With this superlative 1999 recording by violinist Isabelle van Keulen with the Swedish Radio Symphony Orchestra under Thomas Dausgaard, the Swedish modernist Allan Pettersson's late Second Violin Concerto receives its first digital recording. The only previous recording on Capriccio from 1980 had been performed by the forces that gave the work its premiere early that year, violinist Ida Haendel with the Swedish Radio Symphony under Herbert Blomstedt, and it stood inviolate for almost 20 years until the arrival of this disc.

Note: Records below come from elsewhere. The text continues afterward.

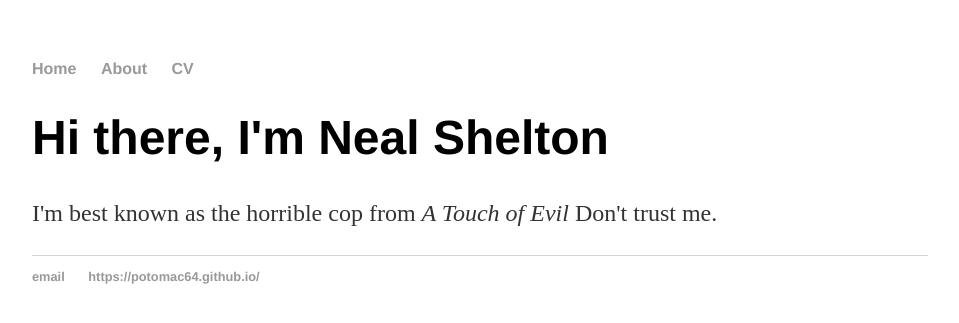
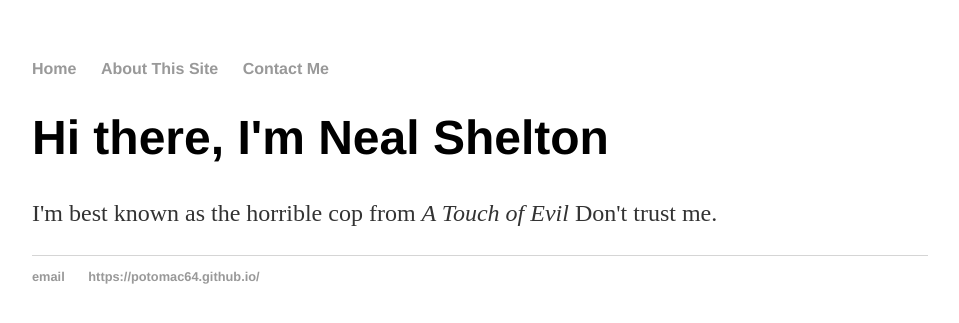
Before and after one commit to potomac64/potomac64.github.io, a Jekyll site: the page built from index.html, in a window 1280 px wide. Shown: the top 323 px of the page, without its empty margins (160-1119 px from the left). Built offline with Jekyll 4.4.1, drawn with Linux system fonts in a browser that asks for light colours.

Commit message:
Update default.html

```diff
--- a/_layouts/default.html
+++ b/_layouts/default.html
@@ -9,8 +9,8 @@
 			<nav>
 	    		<ul>
 	        		<li><a href="/">Home</a></li>
-		        	<li><a href="/about">About</a></li>
-	        		<li><a href="/cv">CV</a></li>
+		        	<li><a href="/about">About This Site</a></li>
+	        		<li><a href="/cv">Contact Me</a></li>
 
 	    		</ul>
 			</nav>
```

It always seems to create a certain amount of confusion when a multi-talented artist like Tony Furtado grows in a new direction. Once upon a time, he recorded instrumental banjo music for labels like Rounder, adventurous acoustic music for fans of David Grisman, Tony Rice, and Béla Fleck. A few years later, however, finds Furtado – artistically speaking – all over the map. Now, he also plays guitar (acoustic and electric), sings, writes, and performs in multiple styles. On 2005's Bare Bones, Furtado takes a step back from the eclectic hodgepodge of These Chains for a low-key concert album. True to the title, he backs his own vocals with acoustic and electric guitar and banjo over 11 tracks, producing a quiet and intimate album that reminds one a bit of Leo Kottke's later material.
Unlike Rameau's other operatic output, 'Le Temple de la Gloire' has been incomprehensibly neglected on disc and on the stage until very recently. There have been a few recordings of the dances from the opera, arranged into suites, but this is the first recording of the complete work. The libretto by Voltaire involves mainly allegorical, symbolic and mythical characters, but its intention is serious – namely to demonstrate his philosophy advocating tolerance, freedom, the welfare and contentment of the people. Of course these are concepts which few of us would argue with today, but it was a different matter under the absolutism of the 18th century.